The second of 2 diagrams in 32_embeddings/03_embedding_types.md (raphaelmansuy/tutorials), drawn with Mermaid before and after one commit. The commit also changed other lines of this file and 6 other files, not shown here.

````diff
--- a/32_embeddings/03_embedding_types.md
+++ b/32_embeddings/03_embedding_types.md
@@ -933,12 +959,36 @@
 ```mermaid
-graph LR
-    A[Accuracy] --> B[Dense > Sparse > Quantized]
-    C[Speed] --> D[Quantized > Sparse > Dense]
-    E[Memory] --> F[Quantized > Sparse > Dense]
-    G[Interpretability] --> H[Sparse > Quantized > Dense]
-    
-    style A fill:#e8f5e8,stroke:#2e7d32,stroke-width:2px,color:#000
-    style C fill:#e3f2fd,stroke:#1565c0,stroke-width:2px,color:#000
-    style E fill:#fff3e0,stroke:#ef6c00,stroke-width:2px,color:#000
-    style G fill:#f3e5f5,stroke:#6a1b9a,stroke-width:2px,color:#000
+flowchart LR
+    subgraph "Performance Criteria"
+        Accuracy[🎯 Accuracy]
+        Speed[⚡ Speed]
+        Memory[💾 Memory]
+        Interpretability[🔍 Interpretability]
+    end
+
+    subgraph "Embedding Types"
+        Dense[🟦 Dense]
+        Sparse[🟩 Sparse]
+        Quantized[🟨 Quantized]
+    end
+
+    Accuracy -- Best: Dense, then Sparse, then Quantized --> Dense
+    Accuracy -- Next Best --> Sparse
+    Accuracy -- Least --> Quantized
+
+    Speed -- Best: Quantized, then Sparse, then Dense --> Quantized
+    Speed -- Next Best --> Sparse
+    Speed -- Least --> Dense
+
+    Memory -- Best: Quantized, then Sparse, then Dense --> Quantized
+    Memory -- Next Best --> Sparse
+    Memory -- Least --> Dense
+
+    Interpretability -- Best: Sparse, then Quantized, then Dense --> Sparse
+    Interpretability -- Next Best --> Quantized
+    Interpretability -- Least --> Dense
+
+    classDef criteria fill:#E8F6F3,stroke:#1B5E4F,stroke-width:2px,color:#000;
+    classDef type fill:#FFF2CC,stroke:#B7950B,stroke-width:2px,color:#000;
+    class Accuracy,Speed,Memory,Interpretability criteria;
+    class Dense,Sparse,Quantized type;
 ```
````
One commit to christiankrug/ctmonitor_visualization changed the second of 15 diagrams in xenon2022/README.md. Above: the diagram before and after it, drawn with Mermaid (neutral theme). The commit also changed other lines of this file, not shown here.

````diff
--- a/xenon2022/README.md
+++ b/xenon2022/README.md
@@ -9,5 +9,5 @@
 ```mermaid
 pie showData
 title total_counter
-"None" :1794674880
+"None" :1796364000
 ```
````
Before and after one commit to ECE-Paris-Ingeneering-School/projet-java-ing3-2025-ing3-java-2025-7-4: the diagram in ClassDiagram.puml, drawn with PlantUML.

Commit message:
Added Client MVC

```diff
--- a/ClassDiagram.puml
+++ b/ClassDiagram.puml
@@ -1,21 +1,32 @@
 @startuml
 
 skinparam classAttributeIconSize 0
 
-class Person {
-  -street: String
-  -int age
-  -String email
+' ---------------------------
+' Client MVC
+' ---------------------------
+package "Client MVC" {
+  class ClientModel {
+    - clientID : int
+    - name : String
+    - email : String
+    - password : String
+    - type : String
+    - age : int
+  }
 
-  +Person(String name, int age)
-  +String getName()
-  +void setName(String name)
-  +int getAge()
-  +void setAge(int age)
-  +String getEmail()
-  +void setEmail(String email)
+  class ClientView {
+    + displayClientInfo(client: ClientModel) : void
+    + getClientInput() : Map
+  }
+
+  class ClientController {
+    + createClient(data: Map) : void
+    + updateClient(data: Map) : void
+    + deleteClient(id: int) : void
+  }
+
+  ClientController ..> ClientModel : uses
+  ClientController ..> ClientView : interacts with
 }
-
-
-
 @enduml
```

##########

Print the entries once more, character for character.

EXERCISE RESPONSE —
The second of 2 diagrams in 32_embeddings/03_embedding_types.md (raphaelmansuy/tutorials), drawn with Mermaid before and after one commit. The commit also changed other lines of this file and 6 other files, not shown here.

````diff
--- a/32_embeddings/03_embedding_types.md
+++ b/32_embeddings/03_embedding_types.md
@@ -933,12 +959,36 @@
 ```mermaid
-graph LR
-    A[Accuracy] --> B[Dense > Sparse > Quantized]
-    C[Speed] --> D[Quantized > Sparse > Dense]
-    E[Memory] --> F[Quantized > Sparse > Dense]
-    G[Interpretability] --> H[Sparse > Quantized > Dense]
-    
-    style A fill:#e8f5e8,stroke:#2e7d32,stroke-width:2px,color:#000
-    style C fill:#e3f2fd,stroke:#1565c0,stroke-width:2px,color:#000
-    style E fill:#fff3e0,stroke:#ef6c00,stroke-width:2px,color:#000
-    style G fill:#f3e5f5,stroke:#6a1b9a,stroke-width:2px,color:#000
+flowchart LR
+    subgraph "Performance Criteria"
+        Accuracy[🎯 Accuracy]
+        Speed[⚡ Speed]
+        Memory[💾 Memory]
+        Interpretability[🔍 Interpretability]
+    end
+
+    subgraph "Embedding Types"
+        Dense[🟦 Dense]
+        Sparse[🟩 Sparse]
+        Quantized[🟨 Quantized]
+    end
+
+    Accuracy -- Best: Dense, then Sparse, then Quantized --> Dense
+    Accuracy -- Next Best --> Sparse
+    Accuracy -- Least --> Quantized
+
+    Speed -- Best: Quantized, then Sparse, then Dense --> Quantized
+    Speed -- Next Best --> Sparse
+    Speed -- Least --> Dense
+
+    Memory -- Best: Quantized, then Sparse, then Dense --> Quantized
+    Memory -- Next Best --> Sparse
+    Memory -- Least --> Dense
+
+    Interpretability -- Best: Sparse, then Quantized, then Dense --> Sparse
+    Interpretability -- Next Best --> Quantized
+    Interpretability -- Least --> Dense
+
+    classDef criteria fill:#E8F6F3,stroke:#1B5E4F,stroke-width:2px,color:#000;
+    classDef type fill:#FFF2CC,stroke:#B7950B,stroke-width:2px,color:#000;
+    class Accuracy,Speed,Memory,Interpretability criteria;
+    class Dense,Sparse,Quantized type;
 ```
````
One commit to christiankrug/ctmonitor_visualization changed the second of 15 diagrams in xenon2022/README.md. Above: the diagram before and after it, drawn with Mermaid (neutral theme). The commit also changed other lines of this file, not shown here.

````diff
--- a/xenon2022/README.md
+++ b/xenon2022/README.md
@@ -9,5 +9,5 @@
 ```mermaid
 pie showData
 title total_counter
-"None" :1794674880
+"None" :1796364000
 ```
````
Before and after one commit to ECE-Paris-Ingeneering-School/projet-java-ing3-2025-ing3-java-2025-7-4: the diagram in ClassDiagram.puml, drawn with PlantUML.

Commit message:
Added Client MVC

```diff
--- a/ClassDiagram.puml
+++ b/ClassDiagram.puml
@@ -1,21 +1,32 @@
 @startuml
 
 skinparam classAttributeIconSize 0
 
-class Person {
-  -street: String
-  -int age
-  -String email
+' ---------------------------
+' Client MVC
+' ---------------------------
+package "Client MVC" {
+  class ClientModel {
+    - clientID : int
+    - name : String
+    - email : String
+    - password : String
+    - type : String
+    - age : int
+  }
 
-  +Person(String name, int age)
-  +String getName()
-  +void setName(String name)
-  +int getAge()
-  +void setAge(int age)
-  +String getEmail()
-  +void setEmail(String email)
+  class ClientView {
+    + displayClientInfo(client: ClientModel) : void
+    + getClientInput() : Map
+  }
+
+  class ClientController {
+    + createClient(data: Map) : void
+    + updateClient(data: Map) : void
+    + deleteClient(id: int) : void
+  }
+
+  ClientController ..> ClientModel : uses
+  ClientController ..> ClientView : interacts with
 }
-
-
-
 @enduml
```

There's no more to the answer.